Formation of Blood Clots During Travel Independent of Form of Travel

by Medindia Content Team on  August 22, 2006 at 2:11 PM Research News
RSS Email Print This Page Comment
Formation of Blood Clots During Travel Independent of Form of Travel
It is normally thought that risks of blood clots are high during air travel, and not with other forms of travel. New research has dispelled this common opinion, by suggesting that blood clots can from during any form of travel where the duration is more than four hours.

The study has revealed that traveling for more than four hours by air, car, bus or train can elevate the danger of clot formation. This was substantiated when the research team analyzed 2000 people, who have suffered a blood clot in the vein, without any prior indication or occurrence. Nearly 233 of these participants had undertaken travel for more than 4 hrs almost 45-50 days before the thrombosis struck.
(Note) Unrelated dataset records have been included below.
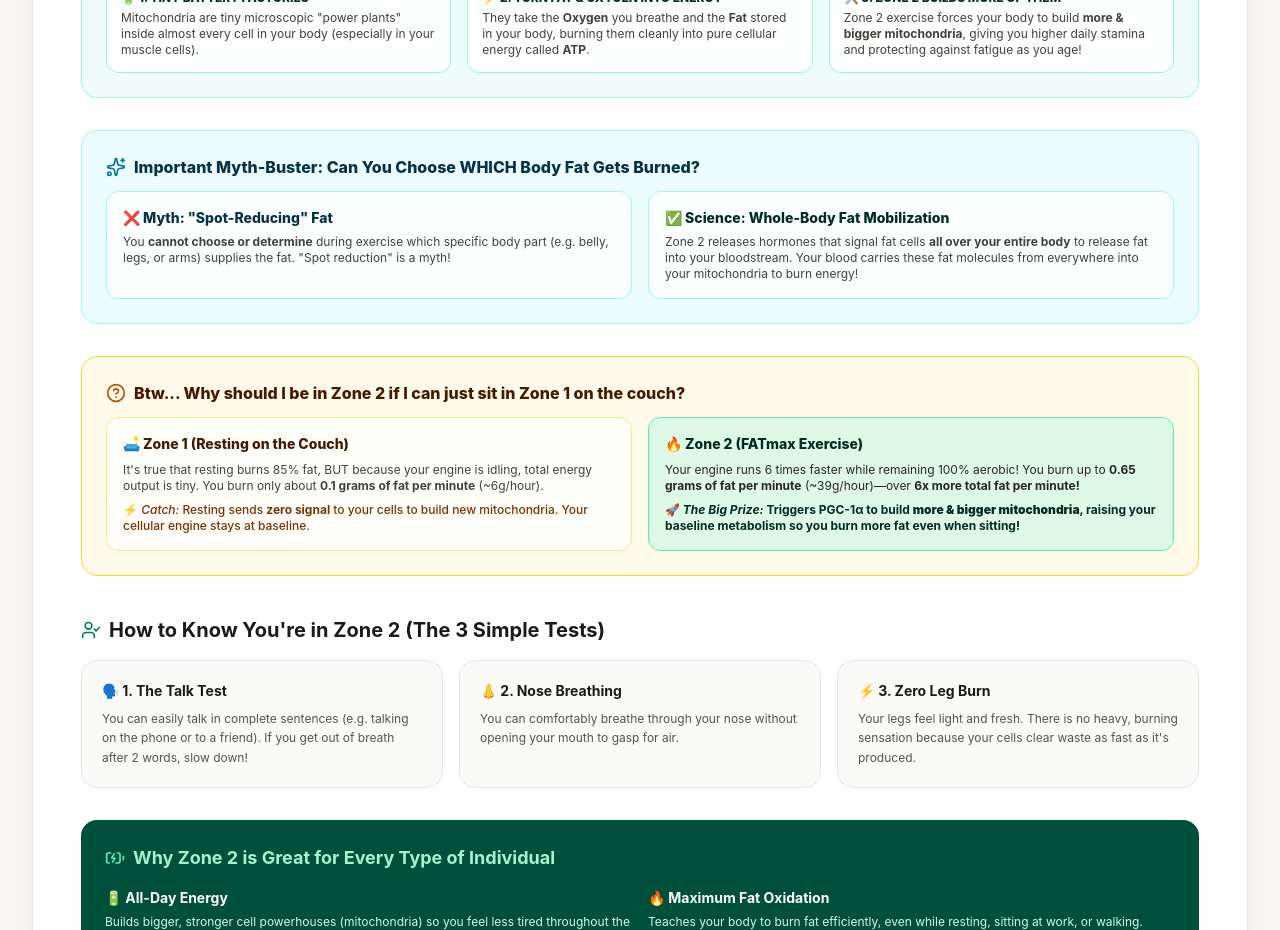
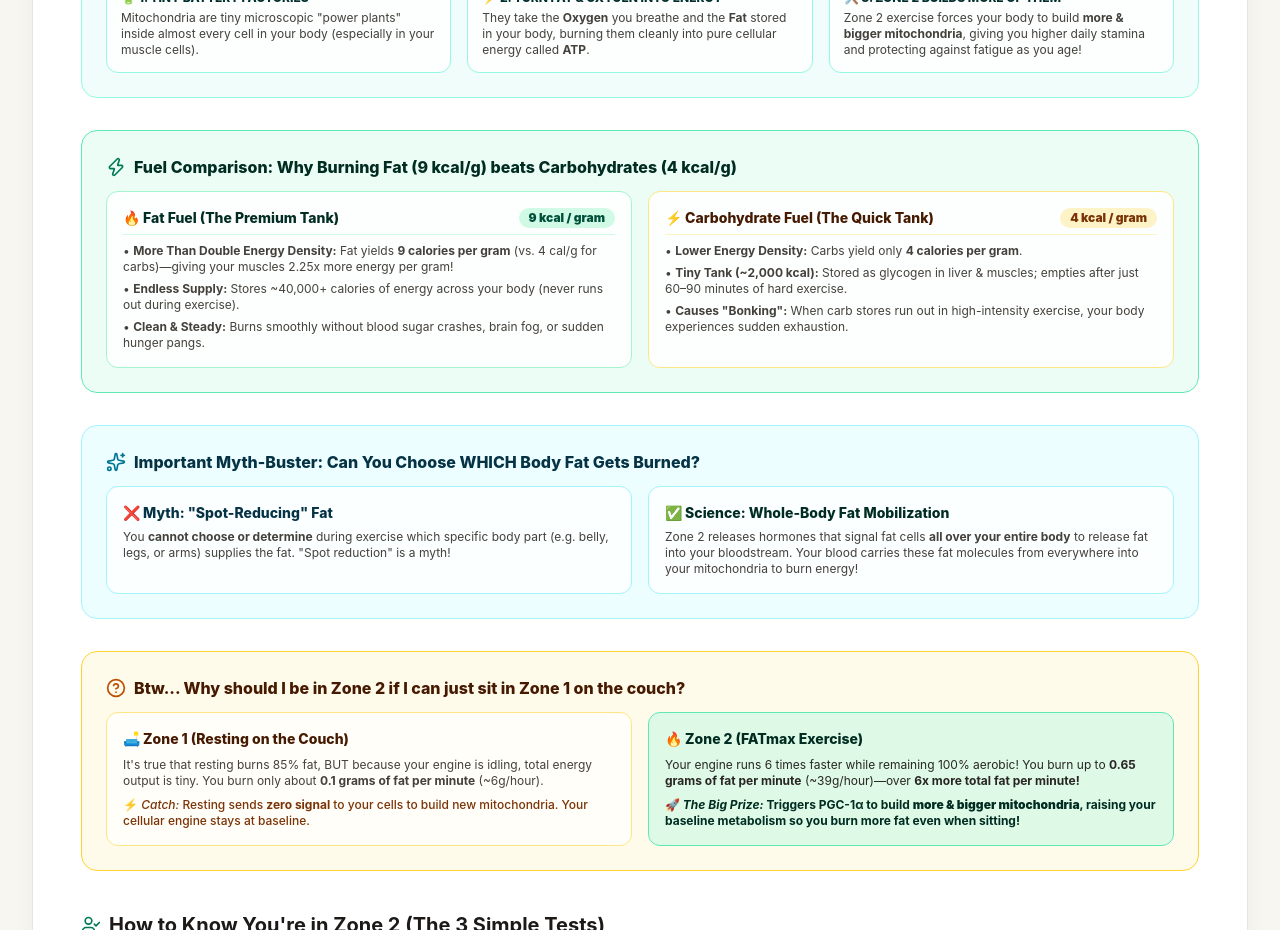
Before and after one commit to ishaypesok/optimus-magazine, a React (Vite) app: page / in a window 1280 px wide. Shown: the part 780-1710 px from the top of the page. Built offline with nearby package versions, Linux system fonts and the light colour scheme.

Commit message:
Add Fat 9 kcal/g vs Carbs 4 kcal/g energy density comparison card to Page 1

```diff
--- a/src/components/MagazineView.jsx
+++ b/src/components/MagazineView.jsx
@@ -126,6 +126,42 @@ export default function MagazineView({ currentZoneId, setCurrentZoneId, activeAr
                     Zone 2 exercise forces your body to build <strong>more & bigger mitochondria</strong>, giving you higher daily stamina and protecting against fatigue as you age!
                   </p>
                 </div>
+              </div>
+            </div>
+
+            {/* Fuel Energy Comparison Card: Fat (9 kcal/g) vs Carbs (4 kcal/g) */}
+            <div className="p-6 rounded-2xl bg-emerald-50 border border-emerald-300 space-y-3 font-sans">
+              <div className="flex items-center gap-2 text-emerald-950 font-extrabold text-base">
+                <Zap className="w-5 h-5 text-emerald-700" />
+                <span>Fuel Comparison: Why Burning Fat (9 kcal/g) beats Carbohydrates (4 kcal/g)</span>
+              </div>
+
+              <div className="grid grid-cols-1 md:grid-cols-2 gap-4 text-xs sm:text-sm text-stone-800 leading-relaxed font-normal">
+
+                <div className="p-4 rounded-xl bg-white/90 border border-emerald-200 space-y-2">
+                  <div className="flex items-center justify-between text-sm font-extrabold text-emerald-950 border-b border-emerald-100 pb-1.5">
+                    <span>🔥 Fat Fuel (The Premium Tank)</span>
+                    <span className="px-2.5 py-0.5 rounded-full bg-emerald-100 text-emerald-900 text-xs font-black">9 kcal / gram</span>
+                  </div>
+                  <ul className="space-y-1.5 text-xs text-stone-700">
+                    <li>• <strong>More Than Double Energy Density:</strong> Fat yields <strong>9 calories per gram</strong> (vs. 4 cal/g for carbs)—giving your muscles 2.25x more energy per gram!</li>
+                    <li>• <strong>Endless Supply:</strong> Stores ~40,000+ calories of energy across your body (never runs out during exercise).</li>
+                    <li>• <strong>Clean & Steady:</strong> Burns smoothly without blood sugar crashes, brain fog, or sudden hunger pangs.</li>
+                  </ul>
+                </div>
+
+                <div className="p-4 rounded-xl bg-white/90 border border-amber-200 space-y-2">
+                  <div className="flex items-center justify-between text-sm font-extrabold text-amber-950 border-b border-amber-100 pb-1.5">
+                    <span>⚡ Carbohydrate Fuel (The Quick Tank)</span>
+                    <span className="px-2.5 py-0.5 rounded-full bg-amber-100 text-amber-900 text-xs font-black">4 kcal / gram</span>
+                  </div>
+                  <ul className="space-y-1.5 text-xs text-stone-700">
+                    <li>• <strong>Lower Energy Density:</strong> Carbs yield only <strong>4 calories per gram</strong>.</li>
+                    <li>• <strong>Tiny Tank (~2,000 kcal):</strong> Stored as glycogen in liver & muscles; empties after just 60–90 minutes of hard exercise.</li>
+                    <li>• <strong>Causes "Bonking":</strong> When carb stores run out in high-intensity exercise, your body experiences sudden exhaustion.</li>
+                  </ul>
+                </div>
+
               </div>
             </div>
 
```
Also changed, not shown: 1 other file (tests, documents, lock files or other folders).
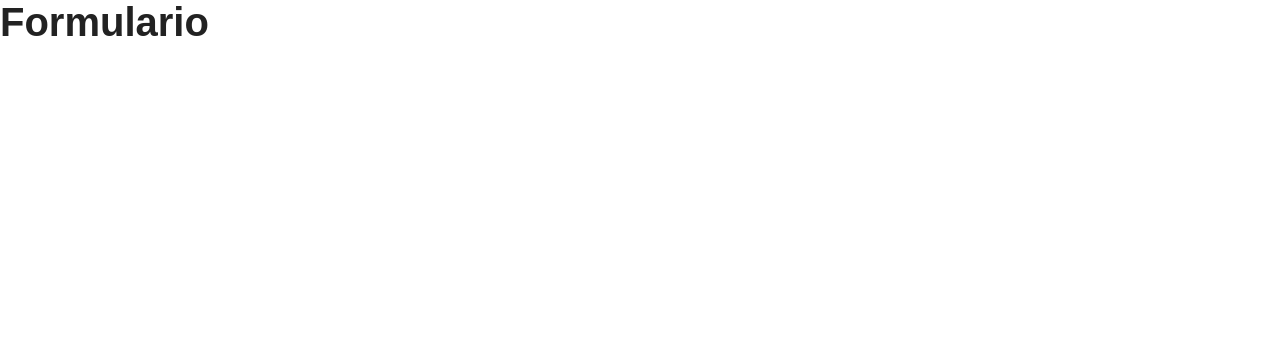
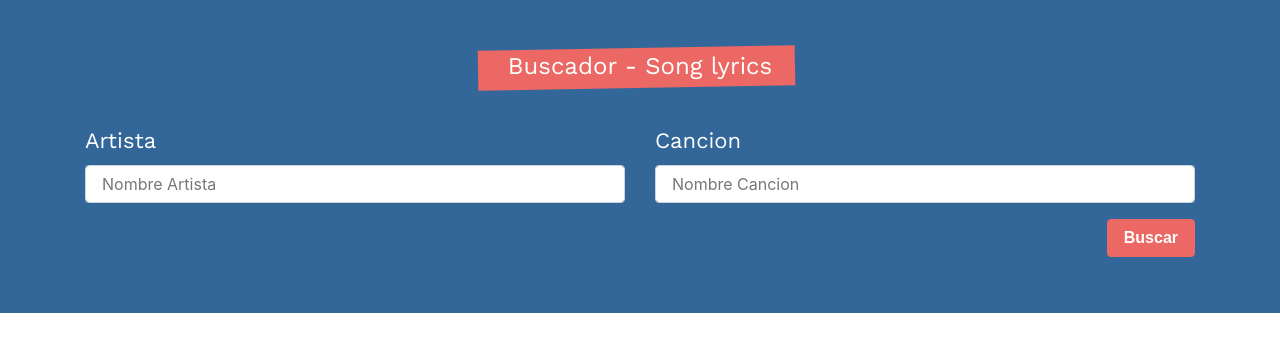
Before and after one commit to psyQore/buscador-letras, a React (Create React App) app: page / in a window 1280 px wide. Shown: the top 352 px of the page. Built offline with nearby package versions, Linux system fonts and the light colour scheme; a web font is replaced by a local one.

Commit message:
Creacion de formulario y stylos

```diff
--- a/src/Components/Form.js
+++ b/src/Components/Form.js
@@ -1,9 +1,46 @@
-import React from 'react'
+import React from "react";
 
 const Form = () => {
-    return (
-        <h1>Formulario</h1>
-    )
-}
+  return (
+    <div className="bg-info">
+      <div className="container">
+        <div className="row">
+          <form className="col card text-white bg-transparent mb-5 pt-5 pb-2">
+            <fieldset>
+              <legend className="text-center">Buscador - Song lyrics</legend>
+              <div className="row">
+                <div className="col-md-6">
+                  <div className="form-group">
+                    <label>Artista</label>
+                    <input
+                      type="text"
+                      className="form-control"
+                      name="artista"
+                      placeholder="Nombre Artista"
+                    />
+                  </div>
+                </div>
+                <div className="col-md-6">
+                  <div className="form-group">
+                    <label>Cancion</label>
+                    <input
+                      type="text"
+                      className="form-control"
+                      name="cancion"
+                      placeholder="Nombre Cancion"
+                    />
+                  </div>
+                </div>
+              </div>
+              <button type="submit" className="btn btn-primary float-right">
+                Buscar
+              </button>
+            </fieldset>
+          </form>
+        </div>
+      </div>
+    </div>
+  );
+};
 
 export default Form;
```
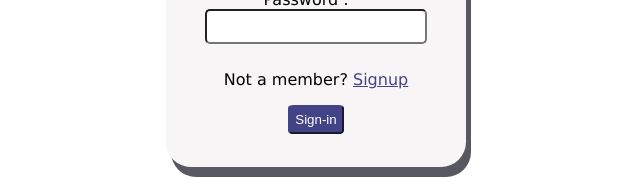
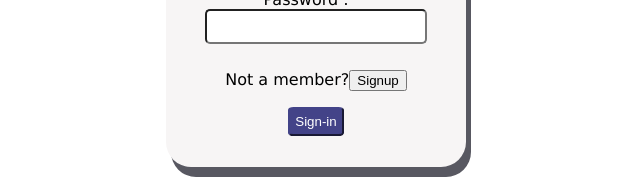
Before and after one commit to Batoul-Alsayyed/Survey-Builder, a React (Create React App) app in the folder my-react-app/: page / in a window 1280 px wide. Shown: the part 281-460 px from the top of the page, without its empty margins (324-964 px from the left). Built offline with nearby package versions, Linux system fonts and the light colour scheme.

Commit message:
Adding signup on click handler

```diff
--- a/my-react-app/src/Signin.js
+++ b/my-react-app/src/Signin.js
@@ -1,6 +1,24 @@
 import React from 'react'
+import Register from './Register';
+import { useNavigate } from 'react-router-dom';
+import { Router } from 'react-router';
+import { BrowserRouter, Route,Routes, Link } from "react-router-dom";
+
 
 export default function Signin() {
+// let history = useHistory();
+        <Routes>
+          <Route path="/Register" element={<Register />} />
+
+        </Routes>
+  function signupOnClick(){
+    console.log("clicked!");
+    <BrowserRouter>
+    var navigate = useNavigate();
+    navigate('/Register')
+    </BrowserRouter>
+
+  }
   return (
     <div>
       <div className='container2'>
@@ -20,10 +38,15 @@ export default function Signin() {
     <input type="text"/>
     </div>
 
-    <p>Not a member? <a href='#'>Signup</a></p>
+    <p>Not a member?
+    <button onClick={signupOnClick}>Signup</button>
+    </p>
     <button className='RegisterBtn'>Sign-in</button>
 
     </div>
     </div>
+
   )
+
+
 }
```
Women on contraceptive pills carry a high risk of vein thrombosis, researchers said. The presence of a specific mutation in the gene in charge of clotting, termed as the V Leiden, also increased the risk of clotting by almost eight times. The obese also need to be guarded, as the risk of clotting is almost fourfold. The findings pertained to people who were less than 70 yrs of age.

Suzanne Cannegieter, of Leiden University Medical Centre, who led the research, said, "It can be concluded that the risk of venous thrombosis is twofold increased for all travelers and to the same extent for all modes of travel. In individuals who use oral contraceptives, are carriers of the factor V Leiden mutation, or are particularly tall, short, or obese, the risk is considerably higher."

Post your Comments

Comments should be on the topic and should not be abusive. The editorial team reserves the right to review and moderate the comments posted on the site.
* Your comment can be maximum of 2500 characters
Notify me when reply is posted
I agree to the terms and conditions
sunny1 Wednesday, August 23, 2006

DVT is more common in the west than in Asian countires. This maybe related to higher hemoglobin levels in the anglo-saxons and more viscoisty of the blood making it more prone to clot. In comparision the average hemoglobin of Indian women is only 10 gms/dl.

More News on:

Blood Group Thalassemia Travel Travel Health Anticoagulants von Willebrand Disease Deep Vein Thrombosis Pulmonary Embolism Hemophilia Blood Clots 

News A - Z

A B C D E F G H I J K L M N O P Q R S T U V W X Y Z

News Search

Medindia Newsletters

Subscribe to our Free Newsletters!

Terms & Conditions and Privacy Policy.


Stay Connected

  • Available on the Android Market
  • Available on the App Store

Facebook

News Category

News Archive